"Sphaera makes it easy to discover, share and remix solutions. We put the collective, practical knowledge of what works – in health, finance, conservation, education, in every sector relevant to wellbeing – at the fingertips of practitioners everywhere. Our hope is that together we are better, faster, and more effective in tackling the urgent problems of our time."
Arthur Wood, founding partner of Total Impact Capital and a global leader in social finance, said: “With the birth of cloud technology we have seen a plethora of models changing the way we use, share, purchase and allocate resources. From AirBNB to Uber, folks are now asking why this trend has had zero impact in Philanthropy.”
Wood explained that Sphaera is “designed to liberate the silos of individual project knowledge and to leverage that expertise and knowledge to create scale and collaboration across the philanthropic landscape... Or simply stated, how can a great idea in one stovepipe be shared to the benefit of all?”.
The cloud-based software platform was officially launched on the West coast of the US yesterday with seed funding from the Rockefeller Foundation, the Skoll Foundation, and Ecotrust – and with participation from Oxfam America, Mercy Corps, the Island Institute, Grameen Foundation, Forest Trends, Blue Solutions, and Development Alternatives.
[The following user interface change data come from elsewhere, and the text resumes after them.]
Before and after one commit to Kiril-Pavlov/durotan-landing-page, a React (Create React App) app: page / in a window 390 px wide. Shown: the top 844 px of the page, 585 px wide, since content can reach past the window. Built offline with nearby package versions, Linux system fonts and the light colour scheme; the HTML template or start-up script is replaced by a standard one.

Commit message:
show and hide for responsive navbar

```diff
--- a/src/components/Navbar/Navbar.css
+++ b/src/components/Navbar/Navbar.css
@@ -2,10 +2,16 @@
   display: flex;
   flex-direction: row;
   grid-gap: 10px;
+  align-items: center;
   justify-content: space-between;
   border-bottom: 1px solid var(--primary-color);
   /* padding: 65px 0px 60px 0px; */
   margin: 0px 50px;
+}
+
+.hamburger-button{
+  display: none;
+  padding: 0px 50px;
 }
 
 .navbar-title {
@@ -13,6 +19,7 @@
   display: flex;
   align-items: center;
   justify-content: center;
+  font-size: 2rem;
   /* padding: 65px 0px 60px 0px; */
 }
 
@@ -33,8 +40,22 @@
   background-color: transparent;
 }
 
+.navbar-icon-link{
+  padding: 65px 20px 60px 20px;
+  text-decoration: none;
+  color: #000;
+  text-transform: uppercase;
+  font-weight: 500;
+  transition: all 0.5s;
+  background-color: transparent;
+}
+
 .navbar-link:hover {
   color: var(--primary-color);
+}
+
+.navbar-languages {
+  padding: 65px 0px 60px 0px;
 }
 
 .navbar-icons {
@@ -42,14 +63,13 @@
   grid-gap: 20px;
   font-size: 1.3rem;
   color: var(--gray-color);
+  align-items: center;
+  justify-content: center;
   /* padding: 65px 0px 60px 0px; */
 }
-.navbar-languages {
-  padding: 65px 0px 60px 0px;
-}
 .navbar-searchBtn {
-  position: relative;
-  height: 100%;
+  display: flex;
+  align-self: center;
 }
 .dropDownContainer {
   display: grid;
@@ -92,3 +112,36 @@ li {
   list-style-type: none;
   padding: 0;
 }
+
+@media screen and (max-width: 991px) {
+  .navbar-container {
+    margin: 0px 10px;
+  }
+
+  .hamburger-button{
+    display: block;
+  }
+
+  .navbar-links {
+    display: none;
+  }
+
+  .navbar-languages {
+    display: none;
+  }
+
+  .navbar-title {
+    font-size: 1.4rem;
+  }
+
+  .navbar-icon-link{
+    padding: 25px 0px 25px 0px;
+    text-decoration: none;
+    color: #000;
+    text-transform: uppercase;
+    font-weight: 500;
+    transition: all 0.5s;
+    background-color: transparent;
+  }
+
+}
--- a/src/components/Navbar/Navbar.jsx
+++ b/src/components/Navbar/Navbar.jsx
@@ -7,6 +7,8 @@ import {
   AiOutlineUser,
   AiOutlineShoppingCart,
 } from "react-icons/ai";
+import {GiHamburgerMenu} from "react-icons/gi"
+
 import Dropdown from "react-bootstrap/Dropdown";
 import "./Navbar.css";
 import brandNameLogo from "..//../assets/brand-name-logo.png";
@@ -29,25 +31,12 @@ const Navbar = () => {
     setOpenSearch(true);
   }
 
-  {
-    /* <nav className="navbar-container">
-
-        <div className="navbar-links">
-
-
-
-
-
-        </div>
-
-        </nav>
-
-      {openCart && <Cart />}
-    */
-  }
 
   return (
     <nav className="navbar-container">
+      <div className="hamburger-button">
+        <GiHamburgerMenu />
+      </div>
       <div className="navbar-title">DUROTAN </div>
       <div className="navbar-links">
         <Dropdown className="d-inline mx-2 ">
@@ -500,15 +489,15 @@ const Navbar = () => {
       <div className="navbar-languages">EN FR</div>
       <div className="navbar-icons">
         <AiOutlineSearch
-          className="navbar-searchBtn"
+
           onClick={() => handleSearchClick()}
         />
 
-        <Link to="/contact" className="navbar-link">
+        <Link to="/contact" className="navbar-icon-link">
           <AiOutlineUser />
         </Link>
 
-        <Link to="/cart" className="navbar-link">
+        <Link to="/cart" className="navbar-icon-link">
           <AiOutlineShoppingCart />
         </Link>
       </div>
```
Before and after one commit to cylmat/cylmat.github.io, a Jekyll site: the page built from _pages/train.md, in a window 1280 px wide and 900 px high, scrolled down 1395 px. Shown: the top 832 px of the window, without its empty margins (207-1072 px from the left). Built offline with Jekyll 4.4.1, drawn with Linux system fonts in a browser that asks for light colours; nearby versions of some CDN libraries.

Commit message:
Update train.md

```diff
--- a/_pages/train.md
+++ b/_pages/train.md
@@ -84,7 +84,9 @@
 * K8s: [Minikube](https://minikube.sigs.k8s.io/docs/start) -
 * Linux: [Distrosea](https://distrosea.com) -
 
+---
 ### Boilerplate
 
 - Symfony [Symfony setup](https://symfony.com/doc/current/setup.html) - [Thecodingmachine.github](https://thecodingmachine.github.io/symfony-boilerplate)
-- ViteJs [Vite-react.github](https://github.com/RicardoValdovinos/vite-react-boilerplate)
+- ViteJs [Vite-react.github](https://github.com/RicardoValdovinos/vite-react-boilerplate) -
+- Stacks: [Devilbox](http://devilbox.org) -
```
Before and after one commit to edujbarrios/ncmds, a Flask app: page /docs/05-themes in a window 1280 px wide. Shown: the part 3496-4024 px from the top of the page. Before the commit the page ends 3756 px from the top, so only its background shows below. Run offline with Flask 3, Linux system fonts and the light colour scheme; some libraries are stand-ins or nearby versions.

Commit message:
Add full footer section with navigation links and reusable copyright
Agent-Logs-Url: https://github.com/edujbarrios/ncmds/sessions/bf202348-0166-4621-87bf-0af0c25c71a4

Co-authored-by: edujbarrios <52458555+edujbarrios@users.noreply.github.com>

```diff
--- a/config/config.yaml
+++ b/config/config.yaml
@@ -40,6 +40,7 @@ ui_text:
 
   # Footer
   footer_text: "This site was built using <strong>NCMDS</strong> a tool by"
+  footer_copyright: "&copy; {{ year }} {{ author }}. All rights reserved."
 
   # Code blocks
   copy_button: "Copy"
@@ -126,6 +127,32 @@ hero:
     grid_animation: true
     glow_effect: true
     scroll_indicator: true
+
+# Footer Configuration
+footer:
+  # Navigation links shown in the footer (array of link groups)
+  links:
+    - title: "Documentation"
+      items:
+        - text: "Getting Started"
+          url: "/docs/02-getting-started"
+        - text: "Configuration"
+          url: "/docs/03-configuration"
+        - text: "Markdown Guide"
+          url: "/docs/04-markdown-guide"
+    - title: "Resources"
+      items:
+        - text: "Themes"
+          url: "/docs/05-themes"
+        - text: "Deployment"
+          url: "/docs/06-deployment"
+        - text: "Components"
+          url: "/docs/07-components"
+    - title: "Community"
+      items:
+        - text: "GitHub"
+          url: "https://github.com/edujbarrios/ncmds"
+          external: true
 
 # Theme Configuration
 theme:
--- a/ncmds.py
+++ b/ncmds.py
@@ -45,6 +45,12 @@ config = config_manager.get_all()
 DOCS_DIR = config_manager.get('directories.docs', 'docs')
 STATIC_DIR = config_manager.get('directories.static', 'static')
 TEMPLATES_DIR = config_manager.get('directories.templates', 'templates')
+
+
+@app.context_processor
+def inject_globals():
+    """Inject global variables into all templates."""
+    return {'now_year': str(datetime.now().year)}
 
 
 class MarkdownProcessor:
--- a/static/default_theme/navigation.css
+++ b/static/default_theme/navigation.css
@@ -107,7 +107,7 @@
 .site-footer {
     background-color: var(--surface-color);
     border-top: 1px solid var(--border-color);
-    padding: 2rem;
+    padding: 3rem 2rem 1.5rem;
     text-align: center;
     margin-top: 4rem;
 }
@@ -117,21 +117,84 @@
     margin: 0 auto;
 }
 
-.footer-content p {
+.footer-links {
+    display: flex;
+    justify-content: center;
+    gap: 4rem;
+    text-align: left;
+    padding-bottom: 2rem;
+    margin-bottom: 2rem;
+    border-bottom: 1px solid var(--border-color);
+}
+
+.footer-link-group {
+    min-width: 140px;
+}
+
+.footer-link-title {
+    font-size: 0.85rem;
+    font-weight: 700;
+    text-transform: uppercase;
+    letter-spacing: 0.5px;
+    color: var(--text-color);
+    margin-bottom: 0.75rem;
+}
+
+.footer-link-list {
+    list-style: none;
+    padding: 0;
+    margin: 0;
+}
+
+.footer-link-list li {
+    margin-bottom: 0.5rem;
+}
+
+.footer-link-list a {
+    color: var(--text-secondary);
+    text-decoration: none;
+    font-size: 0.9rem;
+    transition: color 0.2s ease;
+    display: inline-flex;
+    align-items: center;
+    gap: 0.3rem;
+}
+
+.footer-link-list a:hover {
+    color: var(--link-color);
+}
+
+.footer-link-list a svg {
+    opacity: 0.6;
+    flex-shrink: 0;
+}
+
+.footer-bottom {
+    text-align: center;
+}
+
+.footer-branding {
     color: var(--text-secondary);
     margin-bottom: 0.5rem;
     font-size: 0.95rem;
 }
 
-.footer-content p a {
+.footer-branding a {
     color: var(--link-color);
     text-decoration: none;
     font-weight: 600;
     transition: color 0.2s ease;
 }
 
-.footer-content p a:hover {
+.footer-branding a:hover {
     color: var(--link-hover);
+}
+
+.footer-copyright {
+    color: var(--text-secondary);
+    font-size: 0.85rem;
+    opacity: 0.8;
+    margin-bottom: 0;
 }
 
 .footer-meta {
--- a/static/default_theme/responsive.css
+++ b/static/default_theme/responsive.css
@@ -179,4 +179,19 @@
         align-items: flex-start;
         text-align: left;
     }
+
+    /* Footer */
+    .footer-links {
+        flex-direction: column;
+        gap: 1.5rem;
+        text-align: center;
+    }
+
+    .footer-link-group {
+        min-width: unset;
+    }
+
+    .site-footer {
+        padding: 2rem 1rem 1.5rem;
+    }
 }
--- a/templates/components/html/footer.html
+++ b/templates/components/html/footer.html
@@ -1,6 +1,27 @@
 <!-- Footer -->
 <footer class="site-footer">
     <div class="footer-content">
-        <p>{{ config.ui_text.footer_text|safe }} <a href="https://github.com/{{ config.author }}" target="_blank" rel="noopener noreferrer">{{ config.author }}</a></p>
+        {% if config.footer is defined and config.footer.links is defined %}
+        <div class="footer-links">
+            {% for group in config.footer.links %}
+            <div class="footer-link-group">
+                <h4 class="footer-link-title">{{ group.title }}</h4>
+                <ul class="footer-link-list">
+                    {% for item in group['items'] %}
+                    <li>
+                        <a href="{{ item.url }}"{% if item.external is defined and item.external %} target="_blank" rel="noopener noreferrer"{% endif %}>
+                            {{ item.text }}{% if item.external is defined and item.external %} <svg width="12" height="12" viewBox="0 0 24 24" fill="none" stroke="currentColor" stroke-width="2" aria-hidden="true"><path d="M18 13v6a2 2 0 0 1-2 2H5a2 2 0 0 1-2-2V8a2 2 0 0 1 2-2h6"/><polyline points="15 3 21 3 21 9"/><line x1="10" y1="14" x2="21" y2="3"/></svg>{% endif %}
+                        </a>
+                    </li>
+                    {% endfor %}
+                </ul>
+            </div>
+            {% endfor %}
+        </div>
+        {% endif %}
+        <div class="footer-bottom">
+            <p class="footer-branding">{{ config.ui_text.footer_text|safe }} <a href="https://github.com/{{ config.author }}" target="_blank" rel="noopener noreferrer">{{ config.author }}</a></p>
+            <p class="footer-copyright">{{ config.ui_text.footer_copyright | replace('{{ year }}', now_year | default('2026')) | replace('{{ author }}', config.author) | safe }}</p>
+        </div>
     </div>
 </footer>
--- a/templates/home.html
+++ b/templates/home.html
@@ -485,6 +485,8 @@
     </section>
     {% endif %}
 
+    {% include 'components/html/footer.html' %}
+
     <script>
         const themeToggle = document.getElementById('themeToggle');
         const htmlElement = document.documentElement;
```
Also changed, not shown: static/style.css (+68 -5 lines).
Sphaera is currently processing the first set of solutions from its beta customers, which will form the roots of an expanding database and network of social and environmental change makers that will always be publicly available. Sphaera aims to share the initial lessons learned from these early adopters at the SOCAP conference in San Francisco this October.
Sphaera is currently operating through a subsidiary LLC (Limited Liability Company in the US) of Ecotrust, where it was incubated. Later this year it will incorporate as a B-Corp upon closing of a round of financing.
The greater collaboration, the more value accrues to social good.
The way in which Sphaera is structured differentiates it from other similar platforms, which have failed to achieve the scale of impact intended. Firstly, by launching in collaboration with a number of leading foundations, the platform already has a wealth of content in its database and already has customers using the service. Secondly, because it has been financed through equity Programme-Related Investments (PRIs), the value of the level of collaboration created by the platform, accrues to the foundations, rather than going to an external IT company for example.
This financial structure was developed in the US to enable foundations to use commercial finance (such as loans and equity investments) to “provide capital at below-market rates to further a charitable purpose”. It means that the foundations become owners of the platform – as the platform grows and more collaboration occurs as a result of this, the value of it as a product increases.
This addresses one of the key criticisms of the foundation world – that there is not enough collaboration. Earlier this year, Jake Hayman wrote that “foundations fail to share insight” and “know so much more than they ever let on”. This model provides an incentive for programme officers and those working at all levels in foundations to collaborate with other organisations and share learning – it encourages positive plagiarism.
Wood concluded: “As a B Corp whose business case calls for a doubling of the impact that we all can create, this solution is complemented by a sustainable finance proposal structured in a way to ensure that the value of this collaboration and scale goes to the social sector. The greater collaboration, the more value accrues to social good."
Photo credit: John LeGear